Hierarchical key sets in Accumulate are also useful for managing high value tokens. Consider a non-fungible token (NFT) that represents a bundle of real-estate valued at $100 million. In traditional blockchains, the loss or theft of a key can result in an irreversible loss of the NFT. Multisignature authorization (Multisig) can provide an additional layer of security at the cost of flexibility. For example, adding or selling a piece of real-estate might take days given time locks in the Multisig contract and delays in acquiring the threshold number of signatures. Accumulate allows administrative keys to be maintained in cold storage while enabling routine operations with lower priority keys.
Decentralized autonomous organizations are the natural byproduct of collective frustration with financial institutions by a decentralized collective of blockchain enthusiasts. Over time, however, DAOs began to associate with these same institutions by outsourcing certain operations, such as KYC/AML, to qualified organizations. With the implementation of an SDAO, stakeholders will be able to minimize their legal exposure, make better informed decisions, and participate in more complex financial activities while maintaining a high degree of autonomy.
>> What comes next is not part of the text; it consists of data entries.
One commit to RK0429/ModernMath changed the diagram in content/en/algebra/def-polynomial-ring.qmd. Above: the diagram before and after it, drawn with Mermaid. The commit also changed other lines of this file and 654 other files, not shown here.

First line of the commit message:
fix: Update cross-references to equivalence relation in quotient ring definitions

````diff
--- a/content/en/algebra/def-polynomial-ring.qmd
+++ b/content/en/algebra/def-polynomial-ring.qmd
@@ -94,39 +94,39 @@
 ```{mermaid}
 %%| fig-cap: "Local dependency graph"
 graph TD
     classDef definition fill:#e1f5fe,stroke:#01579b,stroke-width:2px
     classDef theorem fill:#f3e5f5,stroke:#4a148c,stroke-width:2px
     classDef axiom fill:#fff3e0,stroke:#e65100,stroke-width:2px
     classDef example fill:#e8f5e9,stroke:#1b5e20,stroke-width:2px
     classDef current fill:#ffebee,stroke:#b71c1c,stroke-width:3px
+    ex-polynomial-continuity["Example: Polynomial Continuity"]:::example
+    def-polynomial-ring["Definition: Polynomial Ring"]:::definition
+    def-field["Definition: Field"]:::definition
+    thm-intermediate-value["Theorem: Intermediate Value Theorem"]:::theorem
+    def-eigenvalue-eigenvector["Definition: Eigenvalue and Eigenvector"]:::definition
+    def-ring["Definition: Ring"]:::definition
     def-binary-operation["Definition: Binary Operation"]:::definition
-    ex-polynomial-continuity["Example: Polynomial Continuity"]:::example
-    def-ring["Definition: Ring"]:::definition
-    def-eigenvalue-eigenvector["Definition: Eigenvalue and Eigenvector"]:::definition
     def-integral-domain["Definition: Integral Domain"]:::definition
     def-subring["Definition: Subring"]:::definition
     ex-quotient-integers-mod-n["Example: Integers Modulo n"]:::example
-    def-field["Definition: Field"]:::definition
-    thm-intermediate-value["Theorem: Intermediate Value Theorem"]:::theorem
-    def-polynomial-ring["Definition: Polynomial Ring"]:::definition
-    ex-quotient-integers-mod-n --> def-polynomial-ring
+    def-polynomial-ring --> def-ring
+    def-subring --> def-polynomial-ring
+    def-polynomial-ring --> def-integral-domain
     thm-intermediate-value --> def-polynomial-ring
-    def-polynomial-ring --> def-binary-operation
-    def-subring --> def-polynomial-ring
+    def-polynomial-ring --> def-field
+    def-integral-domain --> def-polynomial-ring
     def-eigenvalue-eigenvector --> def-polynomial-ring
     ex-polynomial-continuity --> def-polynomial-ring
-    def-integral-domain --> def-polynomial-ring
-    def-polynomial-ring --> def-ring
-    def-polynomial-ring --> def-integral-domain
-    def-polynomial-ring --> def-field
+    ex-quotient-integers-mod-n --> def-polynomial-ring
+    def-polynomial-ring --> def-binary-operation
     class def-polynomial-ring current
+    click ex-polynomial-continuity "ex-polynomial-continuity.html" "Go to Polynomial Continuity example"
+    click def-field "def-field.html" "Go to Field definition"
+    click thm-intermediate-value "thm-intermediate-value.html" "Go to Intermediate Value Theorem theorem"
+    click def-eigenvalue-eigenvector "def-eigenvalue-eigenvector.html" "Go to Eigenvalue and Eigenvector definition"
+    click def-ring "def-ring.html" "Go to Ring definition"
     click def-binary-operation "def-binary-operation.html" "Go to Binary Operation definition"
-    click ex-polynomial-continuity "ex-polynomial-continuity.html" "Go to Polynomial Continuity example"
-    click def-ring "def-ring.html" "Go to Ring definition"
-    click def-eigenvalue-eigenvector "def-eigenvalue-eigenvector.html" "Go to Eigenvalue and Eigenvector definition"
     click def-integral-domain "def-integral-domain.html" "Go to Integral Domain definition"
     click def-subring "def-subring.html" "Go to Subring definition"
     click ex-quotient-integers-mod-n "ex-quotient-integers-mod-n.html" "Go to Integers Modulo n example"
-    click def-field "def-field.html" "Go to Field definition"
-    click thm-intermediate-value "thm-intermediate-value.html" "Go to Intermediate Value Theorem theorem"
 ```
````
This type of organization is uniquely possible on the Accumulate network due to its powerful identity and key management capabilities.